Genetically Modified Organisms: What is there to know?


Alina Guerin

A pair of fresh apples bought from a local grocery store. The fruit on the left is organic; the fruit on the right is a GMO.

Alina Guerin, Staff Journalist

Genetically modified organisms, or GMOs, are living beings that have experienced changes in their genetic pattern.  Such changes are commonly seen today in food plants and animals, and there has been speculation regarding whether or not GMOs are healthy for human consumption.

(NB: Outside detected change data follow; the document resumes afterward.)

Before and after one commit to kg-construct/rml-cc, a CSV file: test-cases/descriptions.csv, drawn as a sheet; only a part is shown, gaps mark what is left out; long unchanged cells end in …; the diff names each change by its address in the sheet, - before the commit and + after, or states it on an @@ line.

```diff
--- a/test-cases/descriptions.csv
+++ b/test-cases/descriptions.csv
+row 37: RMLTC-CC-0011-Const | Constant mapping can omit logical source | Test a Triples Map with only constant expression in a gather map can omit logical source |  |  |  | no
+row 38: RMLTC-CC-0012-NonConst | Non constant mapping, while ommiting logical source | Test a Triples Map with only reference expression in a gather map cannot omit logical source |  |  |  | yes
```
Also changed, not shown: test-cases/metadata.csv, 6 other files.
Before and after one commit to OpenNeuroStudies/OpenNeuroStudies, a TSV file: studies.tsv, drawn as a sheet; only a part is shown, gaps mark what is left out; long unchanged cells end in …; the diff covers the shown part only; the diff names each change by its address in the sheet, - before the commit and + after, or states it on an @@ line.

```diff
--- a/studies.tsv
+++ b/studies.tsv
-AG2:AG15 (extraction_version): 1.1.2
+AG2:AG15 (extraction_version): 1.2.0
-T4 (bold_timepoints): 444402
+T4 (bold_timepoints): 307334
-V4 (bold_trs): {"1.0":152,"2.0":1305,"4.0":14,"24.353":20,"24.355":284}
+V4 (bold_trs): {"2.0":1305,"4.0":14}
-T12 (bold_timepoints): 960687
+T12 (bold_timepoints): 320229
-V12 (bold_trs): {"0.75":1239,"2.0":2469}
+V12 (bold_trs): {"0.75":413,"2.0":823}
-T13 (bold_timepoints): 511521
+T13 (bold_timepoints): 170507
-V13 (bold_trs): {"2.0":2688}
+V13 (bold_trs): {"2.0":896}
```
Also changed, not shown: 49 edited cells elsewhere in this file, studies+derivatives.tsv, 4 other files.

According to a genetically modified foods poll written by Gary Langer, a nationally recognized public opinions researcher, 52% of Americans think GMOs are unsafe to eat with an additional 13% find themselves unsure about modified foods.

Yet researchers like Christopher Gerry believe GMO foods hold positive potential for the world Gerry is a fifth year Harvard PH. D student, and the author of the article ‘Feeding the World One Genetically Modified Tomato at a Time’.   

I became a scientist to learn how to alleviate human suffering and death from disease,” Gerry said. “So I was attracted by the potential of GMO technology to greatly improve public health and farming practices worldwide.    

Genetically modified organisms have been around for centuries and centuries, according to certified VHS chemistry and environmental science teacher Jacqueline Lewis. “GMOs came about because there is a larger population to feed and the amount of produce or food we were able to produce wasn’t sufficient enough for the amount of people we had to feed,” Lewis said. “So for example, actually, there was a huge development of GMOs that happened in Mexico because they saw that a lot of the population went hungry, so they developed GMOs to make faster and more productive produce.”   

According to Gerry these GMOs not made to hurt consumers, but to aid the hungry. Another location where GMOs aid struggling communities is in South Africa. “Many people in developing countries (especially children) get sick because their diets don’t include essential nutrients.” Gerry said. “For example, hundreds of thousands of children go blind every year due to vitamin A deficiency, which is a particularly significant problem in Africa, southeast Asia, and parts of South America.”

Yet as Langer’s poll shows, fear still surrounds these organisms. “There is a definite fear of GMOs,” Lewis said. “The fear is understandable because it sounds scary–science is altering our food.” Yet according to Lewis and Gerry, none of the concerns about GMOs have a scientific base, including the common misconception that separate gene groups are being pooled together. “All life on planet Earth shares the same DNA, so there is no such thing as ‘bacteria DNA’ or ‘corn DNA,'” Gerry said. “It’s all just ‘DNA.’”   

When someone says GMO, people may picture the image of a needle injecting ‘mystery chemicals’ into a tomato; however, this isn’t the case.  GMOs were first started by “selective breeding,” where scientists and farmers would take the best of their product and breed it for the next generation; over time, the food became bigger and more nutritious for the consumer. This was only the beginning of GMOs .  In the 1960s Paul Berg, a future Nobel Prize recipient, worked with fellow researchers and discovered a way to join two DNAs together. In Berg’s biography he explained what the process of joining two DNAs together is. My colleagues and I succeeded in developing a general way to join two DNAs together in vitro,” Burg wrote. “In this case, a set of three genes responsible for metabolizing galactose in the bacterium E. coli was inserted into the SV40 DNA genome.”

Lewis explained this further in a classroom friendly way. “Basically, what they do is splice DNA of a tomato, or whatever it is they’re trying to genetically alter.” Lewis Said “They unzip the DNA, take out pieces, and put pieces in and rezip it. So they just alter DNA, to make it grow faster or grow bigger or however they want it to grow.”